* **EXERCISE DETAILS**
Which lines of the entries below hold the word "Ctrl"? Report each of them.
**********
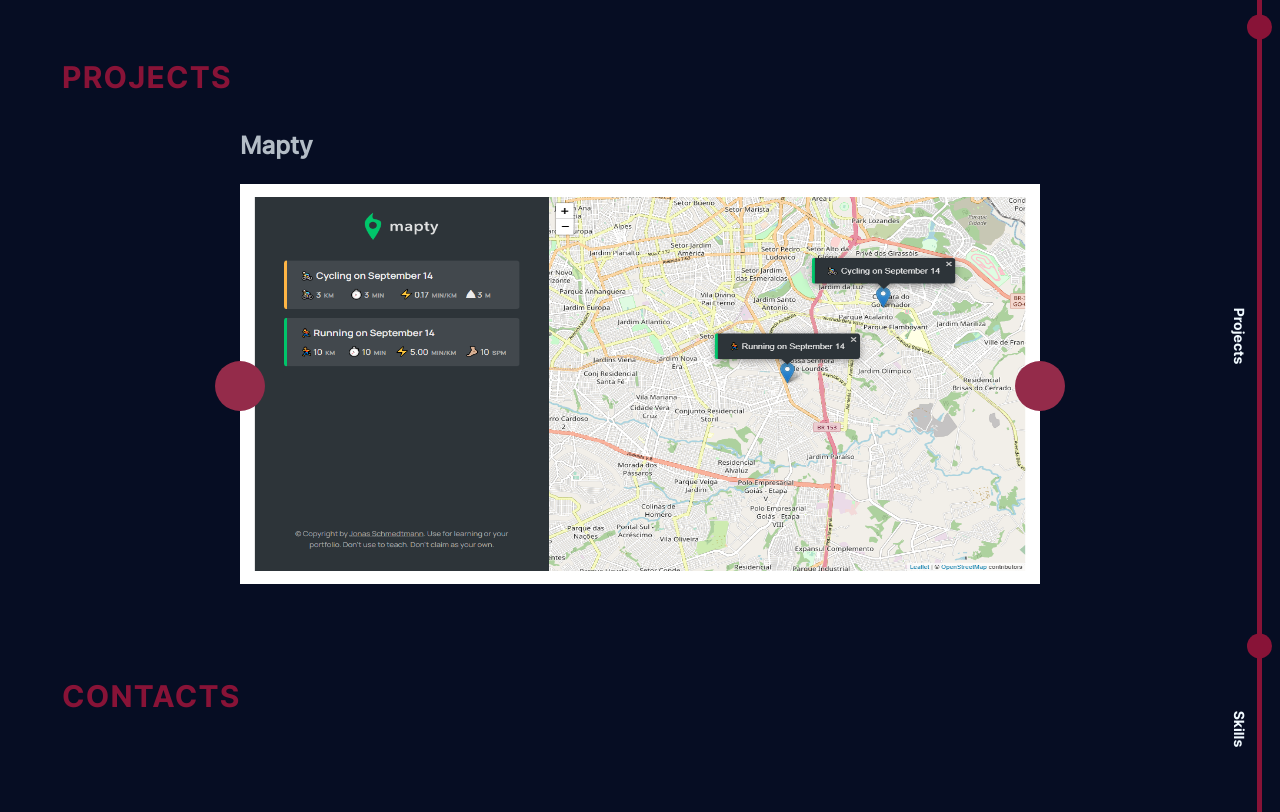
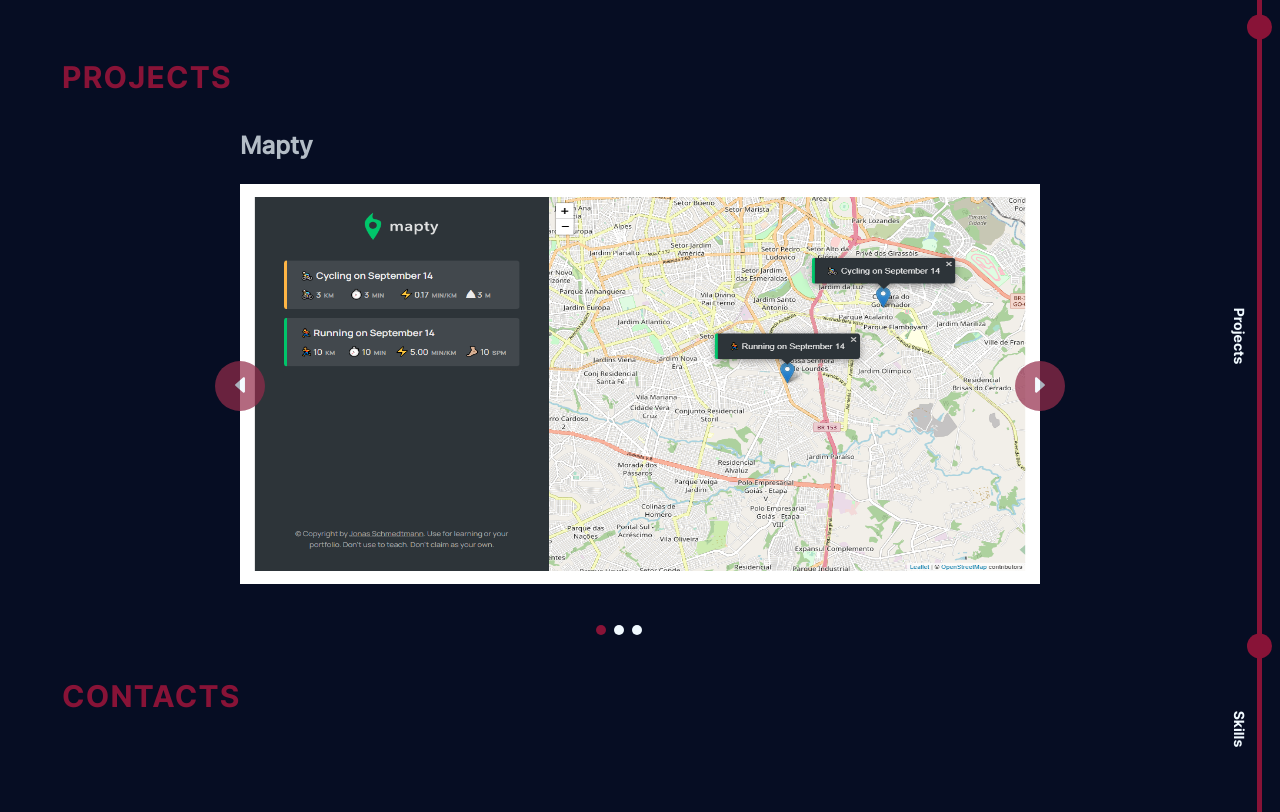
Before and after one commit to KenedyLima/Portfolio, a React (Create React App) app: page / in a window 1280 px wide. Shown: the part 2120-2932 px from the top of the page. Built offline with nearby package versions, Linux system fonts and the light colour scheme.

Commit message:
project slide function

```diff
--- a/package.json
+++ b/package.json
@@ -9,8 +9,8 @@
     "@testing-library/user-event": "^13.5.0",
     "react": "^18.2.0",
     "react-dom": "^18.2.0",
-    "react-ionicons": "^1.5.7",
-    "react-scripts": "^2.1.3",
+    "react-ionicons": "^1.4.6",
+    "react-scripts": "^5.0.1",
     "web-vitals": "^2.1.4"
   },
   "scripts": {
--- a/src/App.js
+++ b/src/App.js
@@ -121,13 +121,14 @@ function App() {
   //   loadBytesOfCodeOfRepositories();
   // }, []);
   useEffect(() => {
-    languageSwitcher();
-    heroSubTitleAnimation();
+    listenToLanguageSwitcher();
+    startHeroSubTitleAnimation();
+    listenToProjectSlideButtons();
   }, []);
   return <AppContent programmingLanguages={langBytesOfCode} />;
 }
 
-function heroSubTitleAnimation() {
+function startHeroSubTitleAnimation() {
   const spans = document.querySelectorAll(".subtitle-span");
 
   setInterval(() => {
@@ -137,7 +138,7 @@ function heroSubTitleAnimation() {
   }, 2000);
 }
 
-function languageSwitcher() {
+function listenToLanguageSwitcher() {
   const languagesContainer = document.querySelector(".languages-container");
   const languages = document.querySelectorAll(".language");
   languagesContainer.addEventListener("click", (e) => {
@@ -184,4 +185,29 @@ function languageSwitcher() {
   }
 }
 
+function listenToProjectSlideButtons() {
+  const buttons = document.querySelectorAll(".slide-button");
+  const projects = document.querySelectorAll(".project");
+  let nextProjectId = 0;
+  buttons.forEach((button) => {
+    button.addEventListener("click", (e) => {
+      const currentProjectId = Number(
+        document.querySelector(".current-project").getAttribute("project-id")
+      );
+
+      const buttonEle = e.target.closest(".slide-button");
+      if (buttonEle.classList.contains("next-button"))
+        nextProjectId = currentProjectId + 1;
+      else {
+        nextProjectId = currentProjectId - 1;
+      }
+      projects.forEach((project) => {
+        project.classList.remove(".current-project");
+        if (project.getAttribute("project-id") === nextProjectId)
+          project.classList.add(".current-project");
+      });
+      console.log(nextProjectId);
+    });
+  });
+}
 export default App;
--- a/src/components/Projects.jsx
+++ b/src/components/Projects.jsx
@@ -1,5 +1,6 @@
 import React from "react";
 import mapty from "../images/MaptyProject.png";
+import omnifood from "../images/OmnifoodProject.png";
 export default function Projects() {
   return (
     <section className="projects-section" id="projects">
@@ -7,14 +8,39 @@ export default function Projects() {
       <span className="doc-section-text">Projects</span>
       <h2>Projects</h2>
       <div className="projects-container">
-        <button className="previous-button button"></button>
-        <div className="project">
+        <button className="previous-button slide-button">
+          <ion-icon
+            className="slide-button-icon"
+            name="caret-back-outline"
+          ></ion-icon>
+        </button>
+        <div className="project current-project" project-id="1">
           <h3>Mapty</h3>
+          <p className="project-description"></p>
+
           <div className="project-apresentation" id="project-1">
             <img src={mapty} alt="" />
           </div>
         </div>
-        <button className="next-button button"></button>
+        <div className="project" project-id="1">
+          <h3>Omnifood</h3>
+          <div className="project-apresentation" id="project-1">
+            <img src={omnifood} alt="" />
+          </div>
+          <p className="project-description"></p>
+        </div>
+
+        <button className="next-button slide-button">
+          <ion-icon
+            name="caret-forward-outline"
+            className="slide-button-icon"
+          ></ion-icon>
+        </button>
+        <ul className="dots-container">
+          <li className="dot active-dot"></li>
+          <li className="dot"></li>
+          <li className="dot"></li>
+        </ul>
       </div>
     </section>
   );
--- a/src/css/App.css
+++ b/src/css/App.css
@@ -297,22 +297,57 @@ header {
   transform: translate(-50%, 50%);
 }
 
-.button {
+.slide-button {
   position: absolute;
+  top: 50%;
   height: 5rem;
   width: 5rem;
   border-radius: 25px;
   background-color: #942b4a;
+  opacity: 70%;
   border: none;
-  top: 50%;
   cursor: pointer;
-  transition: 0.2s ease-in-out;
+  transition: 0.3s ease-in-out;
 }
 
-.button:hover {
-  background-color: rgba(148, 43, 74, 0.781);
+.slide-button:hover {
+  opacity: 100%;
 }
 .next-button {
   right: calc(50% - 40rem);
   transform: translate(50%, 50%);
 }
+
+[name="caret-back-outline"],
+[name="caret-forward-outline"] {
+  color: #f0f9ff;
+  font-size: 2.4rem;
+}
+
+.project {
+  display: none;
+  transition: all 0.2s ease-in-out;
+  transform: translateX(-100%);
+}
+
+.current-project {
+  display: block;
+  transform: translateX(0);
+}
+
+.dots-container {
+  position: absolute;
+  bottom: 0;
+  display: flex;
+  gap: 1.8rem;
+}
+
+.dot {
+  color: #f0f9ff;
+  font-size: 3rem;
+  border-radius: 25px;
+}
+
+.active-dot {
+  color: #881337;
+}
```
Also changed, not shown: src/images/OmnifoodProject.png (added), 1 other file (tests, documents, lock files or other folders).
**********
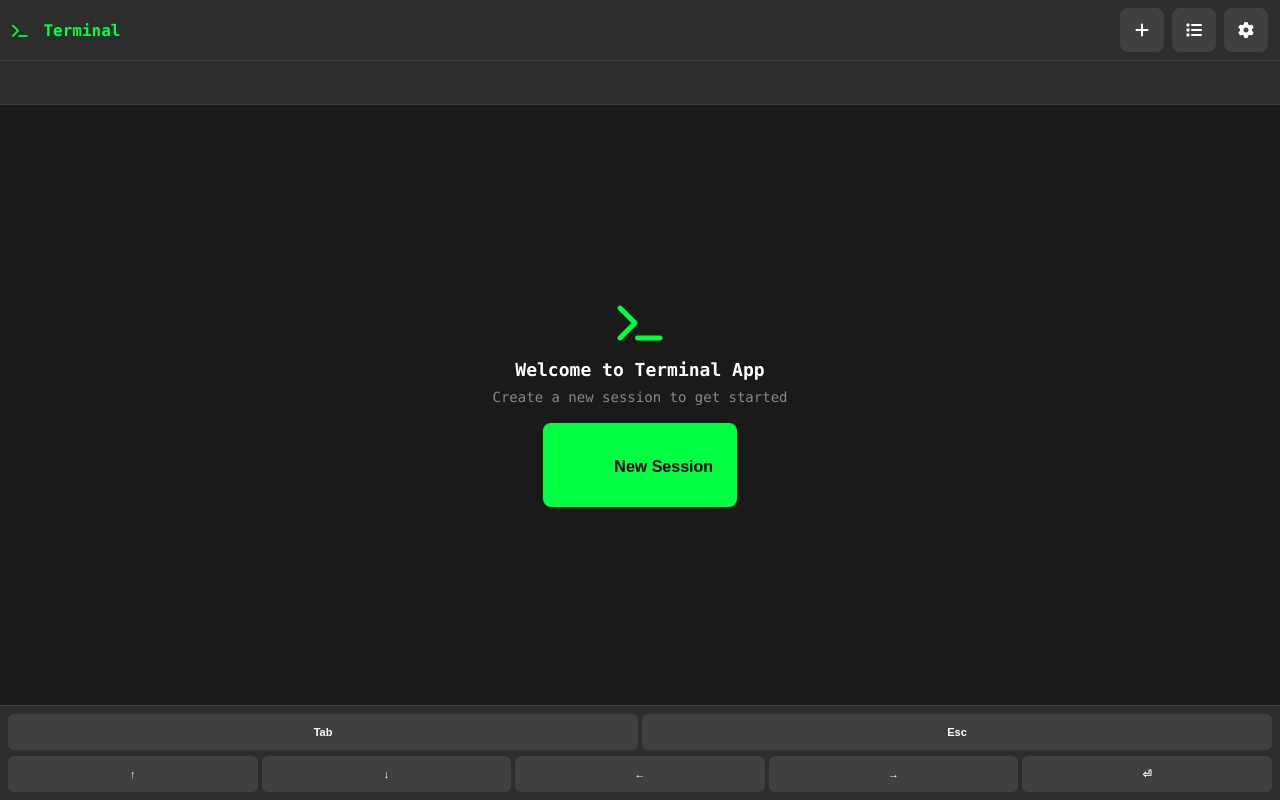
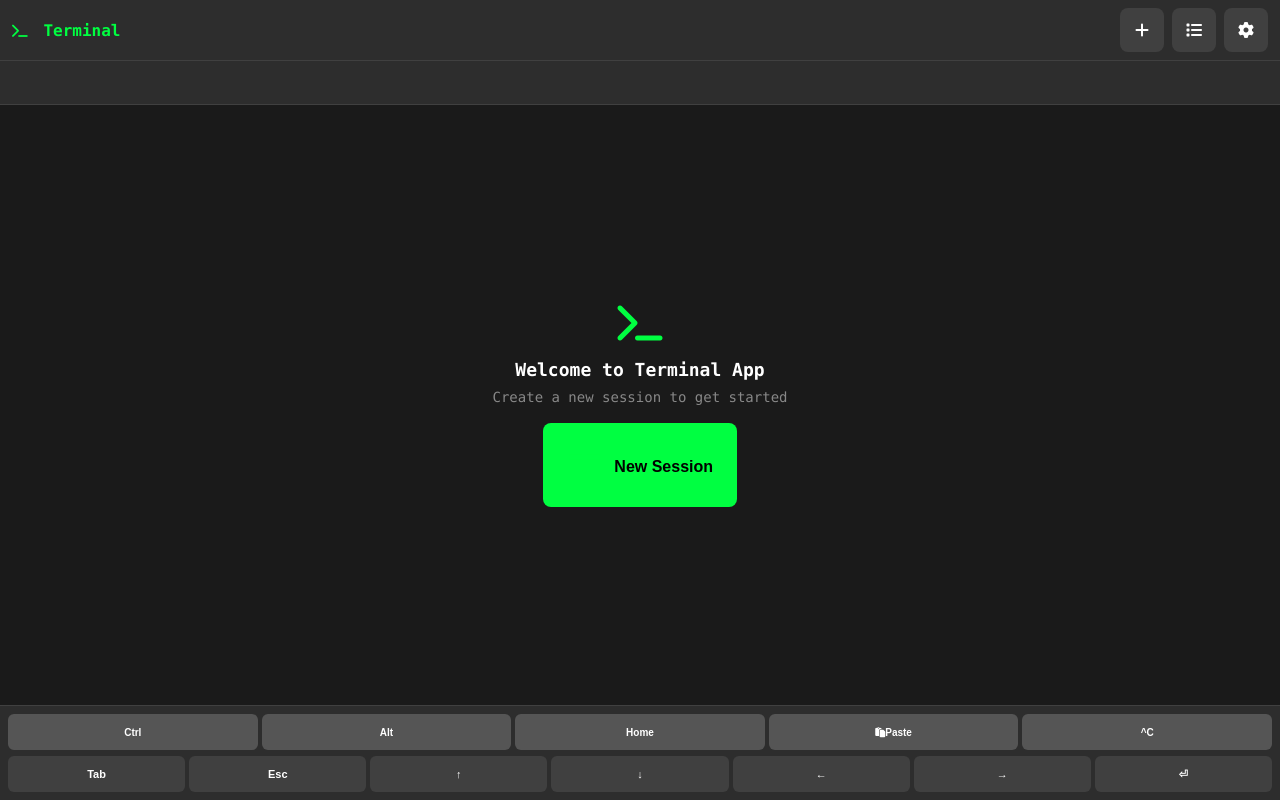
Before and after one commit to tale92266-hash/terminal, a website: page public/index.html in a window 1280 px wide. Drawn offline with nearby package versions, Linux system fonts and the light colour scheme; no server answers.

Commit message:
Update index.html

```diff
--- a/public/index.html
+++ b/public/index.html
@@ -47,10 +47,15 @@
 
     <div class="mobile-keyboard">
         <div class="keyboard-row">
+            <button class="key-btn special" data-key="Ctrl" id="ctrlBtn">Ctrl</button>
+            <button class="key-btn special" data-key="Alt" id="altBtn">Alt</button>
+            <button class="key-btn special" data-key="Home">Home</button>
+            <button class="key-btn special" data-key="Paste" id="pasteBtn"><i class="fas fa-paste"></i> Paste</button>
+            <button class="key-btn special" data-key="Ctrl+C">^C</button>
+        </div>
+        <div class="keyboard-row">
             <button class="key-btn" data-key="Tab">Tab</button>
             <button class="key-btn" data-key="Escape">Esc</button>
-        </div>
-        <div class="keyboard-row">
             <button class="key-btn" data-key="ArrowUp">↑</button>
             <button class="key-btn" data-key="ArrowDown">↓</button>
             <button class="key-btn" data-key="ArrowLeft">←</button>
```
**********
* **THE ANSWER**
+            <button class="key-btn special" data-key="Ctrl" id="ctrlBtn">Ctrl</button>
+            <button class="key-btn special" data-key="Ctrl+C">^C</button>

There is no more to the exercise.